Physical security keeps your facility safe. It is the protection of hardware, software, data, network, and personnel. It also ensures protection from internal threats like fire, flood, natural disasters, etc.
A physical security framework comprises three components: access control, surveillance, and testing. For greater security, each of these components should be implemented, maintained, and improved timely.
The key to maximizing your security is limiting access to your site, facility, and materials. Access control is the measure you take to limit the exposure of your assets to authorized personnel only. It includes physical security measures like keypads, ID badges, biometric readers, security guards, etc. All these measures vary in approach and cost.
Other measures include barriers like fences and walls, which can help fight against environmental disasters such as floods, mudslides, etc. These risks are usually location-dependent.
The surveillance component helps in both the prevention and post-incident recovery phase. This includes patrol guards, notification systems, and heat sensors.
However, the most commonly used surveillance measure is closed-circuit television cameras (CCTV). They can record activities from multiple areas at the same time. With the help of CCTV cameras, you can capture criminal behavior and prevent it.
You should test how well you can respond to threats. Check whether the implemented measure is effective or not. To minimize the likelihood of errors, you should test your security measures and plan on a regular basis.
Physical security is crucial for every facility. Without knowing its main components, one may find getting started quite complicated. Here at Security Forward, we will help you easily understand the importance of physical security and its measures. Keep visiting!

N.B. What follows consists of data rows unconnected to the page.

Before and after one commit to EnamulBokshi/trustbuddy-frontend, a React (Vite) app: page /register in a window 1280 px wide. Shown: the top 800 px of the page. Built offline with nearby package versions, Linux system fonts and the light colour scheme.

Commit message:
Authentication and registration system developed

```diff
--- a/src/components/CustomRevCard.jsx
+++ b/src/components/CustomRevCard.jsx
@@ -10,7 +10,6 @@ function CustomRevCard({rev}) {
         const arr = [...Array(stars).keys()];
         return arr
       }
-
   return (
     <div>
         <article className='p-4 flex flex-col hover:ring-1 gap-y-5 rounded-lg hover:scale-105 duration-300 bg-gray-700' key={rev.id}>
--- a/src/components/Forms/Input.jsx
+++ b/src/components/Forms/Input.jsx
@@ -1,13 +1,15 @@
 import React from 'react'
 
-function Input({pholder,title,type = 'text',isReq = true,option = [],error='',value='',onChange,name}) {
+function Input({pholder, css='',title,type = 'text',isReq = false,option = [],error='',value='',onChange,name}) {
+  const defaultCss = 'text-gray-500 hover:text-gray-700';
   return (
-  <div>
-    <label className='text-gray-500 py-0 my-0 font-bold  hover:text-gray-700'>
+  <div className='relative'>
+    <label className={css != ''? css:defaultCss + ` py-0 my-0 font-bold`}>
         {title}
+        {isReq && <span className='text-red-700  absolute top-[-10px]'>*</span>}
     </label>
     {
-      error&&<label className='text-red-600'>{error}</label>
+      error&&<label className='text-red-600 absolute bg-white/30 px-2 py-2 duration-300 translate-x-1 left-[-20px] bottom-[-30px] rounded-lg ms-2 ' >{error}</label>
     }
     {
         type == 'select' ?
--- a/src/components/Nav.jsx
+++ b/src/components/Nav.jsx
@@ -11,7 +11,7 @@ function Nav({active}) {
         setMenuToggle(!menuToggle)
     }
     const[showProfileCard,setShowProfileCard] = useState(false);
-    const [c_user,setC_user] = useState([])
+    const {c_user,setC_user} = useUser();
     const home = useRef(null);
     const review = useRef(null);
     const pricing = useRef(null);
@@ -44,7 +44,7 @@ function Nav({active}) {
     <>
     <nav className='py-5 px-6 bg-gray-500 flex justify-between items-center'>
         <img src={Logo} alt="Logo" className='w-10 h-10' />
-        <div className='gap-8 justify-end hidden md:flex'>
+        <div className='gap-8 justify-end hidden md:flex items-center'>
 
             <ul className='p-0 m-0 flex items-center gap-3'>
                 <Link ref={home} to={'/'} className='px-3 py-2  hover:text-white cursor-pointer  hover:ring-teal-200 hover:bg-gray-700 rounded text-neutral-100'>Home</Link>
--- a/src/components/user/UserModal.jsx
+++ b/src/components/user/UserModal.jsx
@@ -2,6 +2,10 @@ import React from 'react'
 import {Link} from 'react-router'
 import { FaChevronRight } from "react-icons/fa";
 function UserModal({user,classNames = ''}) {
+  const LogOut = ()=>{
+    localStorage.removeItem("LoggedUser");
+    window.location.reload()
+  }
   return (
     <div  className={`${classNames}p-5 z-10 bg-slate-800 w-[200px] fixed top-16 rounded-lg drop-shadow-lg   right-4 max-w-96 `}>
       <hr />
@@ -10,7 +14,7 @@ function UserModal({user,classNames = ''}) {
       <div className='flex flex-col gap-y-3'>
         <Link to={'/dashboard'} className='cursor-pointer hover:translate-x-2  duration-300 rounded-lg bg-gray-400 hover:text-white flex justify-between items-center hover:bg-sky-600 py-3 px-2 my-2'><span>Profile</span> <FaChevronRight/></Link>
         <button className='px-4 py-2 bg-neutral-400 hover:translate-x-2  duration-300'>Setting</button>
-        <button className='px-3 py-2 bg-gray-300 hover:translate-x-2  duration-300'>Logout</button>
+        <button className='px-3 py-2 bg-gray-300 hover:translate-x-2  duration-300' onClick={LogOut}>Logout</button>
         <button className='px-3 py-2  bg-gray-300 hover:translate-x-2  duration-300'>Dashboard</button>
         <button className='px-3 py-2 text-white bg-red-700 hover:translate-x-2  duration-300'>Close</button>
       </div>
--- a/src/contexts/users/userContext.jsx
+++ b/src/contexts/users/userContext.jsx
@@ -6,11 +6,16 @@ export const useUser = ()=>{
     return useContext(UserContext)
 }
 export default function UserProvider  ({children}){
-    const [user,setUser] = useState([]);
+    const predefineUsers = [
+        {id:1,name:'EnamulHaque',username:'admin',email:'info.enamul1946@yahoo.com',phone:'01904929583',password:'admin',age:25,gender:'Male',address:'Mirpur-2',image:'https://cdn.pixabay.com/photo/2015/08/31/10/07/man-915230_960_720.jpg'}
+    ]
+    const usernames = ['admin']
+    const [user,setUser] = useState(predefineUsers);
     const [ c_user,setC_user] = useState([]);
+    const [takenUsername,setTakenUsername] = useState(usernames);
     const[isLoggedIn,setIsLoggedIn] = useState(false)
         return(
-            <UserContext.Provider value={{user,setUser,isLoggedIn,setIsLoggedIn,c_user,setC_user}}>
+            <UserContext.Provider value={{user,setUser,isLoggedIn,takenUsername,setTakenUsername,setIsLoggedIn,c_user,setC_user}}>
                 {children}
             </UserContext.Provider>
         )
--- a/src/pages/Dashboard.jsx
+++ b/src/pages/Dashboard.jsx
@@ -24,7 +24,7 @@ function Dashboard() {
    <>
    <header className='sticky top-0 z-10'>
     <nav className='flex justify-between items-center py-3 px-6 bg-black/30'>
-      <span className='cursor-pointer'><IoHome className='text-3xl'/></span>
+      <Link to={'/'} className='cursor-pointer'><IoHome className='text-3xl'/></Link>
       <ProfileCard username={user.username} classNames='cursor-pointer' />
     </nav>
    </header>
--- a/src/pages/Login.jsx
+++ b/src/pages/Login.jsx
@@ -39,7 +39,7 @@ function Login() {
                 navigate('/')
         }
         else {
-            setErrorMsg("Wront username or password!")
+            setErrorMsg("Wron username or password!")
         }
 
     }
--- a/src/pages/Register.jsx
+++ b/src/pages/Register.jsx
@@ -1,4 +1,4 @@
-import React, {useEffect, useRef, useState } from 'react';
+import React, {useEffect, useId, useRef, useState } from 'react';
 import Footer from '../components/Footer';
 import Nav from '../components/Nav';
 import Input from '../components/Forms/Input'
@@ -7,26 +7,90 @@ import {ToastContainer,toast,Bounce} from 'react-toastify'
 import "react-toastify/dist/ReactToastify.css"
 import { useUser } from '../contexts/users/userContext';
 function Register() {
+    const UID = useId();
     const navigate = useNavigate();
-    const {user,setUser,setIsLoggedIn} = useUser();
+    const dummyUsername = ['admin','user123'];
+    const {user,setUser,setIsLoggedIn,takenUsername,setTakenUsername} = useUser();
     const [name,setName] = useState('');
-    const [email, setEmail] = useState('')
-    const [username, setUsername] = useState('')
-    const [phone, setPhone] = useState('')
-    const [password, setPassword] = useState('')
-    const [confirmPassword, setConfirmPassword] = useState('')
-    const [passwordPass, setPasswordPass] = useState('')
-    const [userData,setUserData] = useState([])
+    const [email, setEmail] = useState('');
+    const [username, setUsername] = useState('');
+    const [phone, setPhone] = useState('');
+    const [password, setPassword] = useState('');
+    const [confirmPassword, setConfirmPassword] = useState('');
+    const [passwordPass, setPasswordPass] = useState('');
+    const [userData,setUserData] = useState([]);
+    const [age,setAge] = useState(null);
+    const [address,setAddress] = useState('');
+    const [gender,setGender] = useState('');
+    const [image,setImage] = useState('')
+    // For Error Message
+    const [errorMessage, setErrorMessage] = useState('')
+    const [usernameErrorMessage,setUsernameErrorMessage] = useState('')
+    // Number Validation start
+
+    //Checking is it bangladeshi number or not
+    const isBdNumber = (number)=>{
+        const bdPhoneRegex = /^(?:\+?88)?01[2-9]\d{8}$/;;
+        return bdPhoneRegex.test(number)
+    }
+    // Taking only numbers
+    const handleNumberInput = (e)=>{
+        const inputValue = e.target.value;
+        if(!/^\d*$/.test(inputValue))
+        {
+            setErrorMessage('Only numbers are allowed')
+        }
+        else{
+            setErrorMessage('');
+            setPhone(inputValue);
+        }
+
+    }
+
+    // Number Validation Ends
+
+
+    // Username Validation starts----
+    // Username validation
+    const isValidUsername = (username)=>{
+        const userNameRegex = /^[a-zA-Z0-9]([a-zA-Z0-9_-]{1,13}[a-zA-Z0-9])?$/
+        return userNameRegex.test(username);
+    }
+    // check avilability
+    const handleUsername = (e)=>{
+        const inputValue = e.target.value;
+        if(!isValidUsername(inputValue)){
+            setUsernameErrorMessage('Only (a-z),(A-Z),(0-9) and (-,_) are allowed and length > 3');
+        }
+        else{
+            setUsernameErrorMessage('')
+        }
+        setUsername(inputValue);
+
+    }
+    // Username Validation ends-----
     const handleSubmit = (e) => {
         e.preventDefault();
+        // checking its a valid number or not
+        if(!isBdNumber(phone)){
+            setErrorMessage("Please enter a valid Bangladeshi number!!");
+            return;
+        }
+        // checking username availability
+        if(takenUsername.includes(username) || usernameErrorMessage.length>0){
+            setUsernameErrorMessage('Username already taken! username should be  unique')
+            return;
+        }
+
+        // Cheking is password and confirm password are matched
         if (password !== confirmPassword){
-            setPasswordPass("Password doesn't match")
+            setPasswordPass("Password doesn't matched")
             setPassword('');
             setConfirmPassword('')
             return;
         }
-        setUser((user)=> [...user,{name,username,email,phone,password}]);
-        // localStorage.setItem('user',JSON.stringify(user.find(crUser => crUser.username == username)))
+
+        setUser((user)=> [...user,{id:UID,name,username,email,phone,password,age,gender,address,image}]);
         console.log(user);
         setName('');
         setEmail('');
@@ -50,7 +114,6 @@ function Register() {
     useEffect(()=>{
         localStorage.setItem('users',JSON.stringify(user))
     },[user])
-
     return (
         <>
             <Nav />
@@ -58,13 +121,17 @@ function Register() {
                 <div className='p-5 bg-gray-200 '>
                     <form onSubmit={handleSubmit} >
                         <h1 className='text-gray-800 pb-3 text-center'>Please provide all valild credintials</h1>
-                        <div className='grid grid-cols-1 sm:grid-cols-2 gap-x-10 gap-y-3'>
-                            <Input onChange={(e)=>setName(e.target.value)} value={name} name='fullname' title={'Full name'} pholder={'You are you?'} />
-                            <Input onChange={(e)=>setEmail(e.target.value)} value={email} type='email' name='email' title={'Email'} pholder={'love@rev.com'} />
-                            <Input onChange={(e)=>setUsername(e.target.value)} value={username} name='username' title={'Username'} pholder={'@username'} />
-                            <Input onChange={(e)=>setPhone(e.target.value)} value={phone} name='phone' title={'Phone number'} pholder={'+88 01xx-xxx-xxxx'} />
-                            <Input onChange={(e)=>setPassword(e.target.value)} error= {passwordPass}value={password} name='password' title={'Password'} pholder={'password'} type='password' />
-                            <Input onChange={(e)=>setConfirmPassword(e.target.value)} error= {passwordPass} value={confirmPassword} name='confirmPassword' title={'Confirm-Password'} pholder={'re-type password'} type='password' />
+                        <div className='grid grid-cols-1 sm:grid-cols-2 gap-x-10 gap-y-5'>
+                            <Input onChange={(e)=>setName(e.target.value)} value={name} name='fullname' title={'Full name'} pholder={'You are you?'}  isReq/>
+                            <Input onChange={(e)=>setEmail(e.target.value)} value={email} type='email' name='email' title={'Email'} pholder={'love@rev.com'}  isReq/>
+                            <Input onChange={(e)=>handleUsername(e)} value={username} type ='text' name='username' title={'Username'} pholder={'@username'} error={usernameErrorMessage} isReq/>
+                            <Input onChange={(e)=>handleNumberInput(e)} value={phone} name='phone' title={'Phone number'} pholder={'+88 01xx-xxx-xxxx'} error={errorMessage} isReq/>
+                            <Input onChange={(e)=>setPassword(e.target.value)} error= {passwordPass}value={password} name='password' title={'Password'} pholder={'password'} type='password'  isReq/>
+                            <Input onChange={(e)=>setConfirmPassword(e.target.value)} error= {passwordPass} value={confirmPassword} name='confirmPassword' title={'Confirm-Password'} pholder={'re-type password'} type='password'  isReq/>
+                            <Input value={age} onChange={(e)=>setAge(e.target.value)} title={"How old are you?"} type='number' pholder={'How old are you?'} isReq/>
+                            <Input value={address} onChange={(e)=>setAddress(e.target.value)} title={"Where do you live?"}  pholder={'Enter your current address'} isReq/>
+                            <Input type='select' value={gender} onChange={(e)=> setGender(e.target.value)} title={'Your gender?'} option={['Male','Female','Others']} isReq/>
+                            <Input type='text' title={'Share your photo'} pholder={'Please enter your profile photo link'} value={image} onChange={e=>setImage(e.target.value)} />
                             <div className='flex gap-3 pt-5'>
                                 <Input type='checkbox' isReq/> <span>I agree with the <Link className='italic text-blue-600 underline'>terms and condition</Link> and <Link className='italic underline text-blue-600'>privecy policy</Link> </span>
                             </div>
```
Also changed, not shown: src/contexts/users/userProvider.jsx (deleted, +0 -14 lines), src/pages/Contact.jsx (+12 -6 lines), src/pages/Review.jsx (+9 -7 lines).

Desiree Macy is the Editorial Director of Security Forward which is frequented by security executives, corporate security officers, and private protection professionals each month. Desiree’s interests revolves around cyber-security, and business continuity.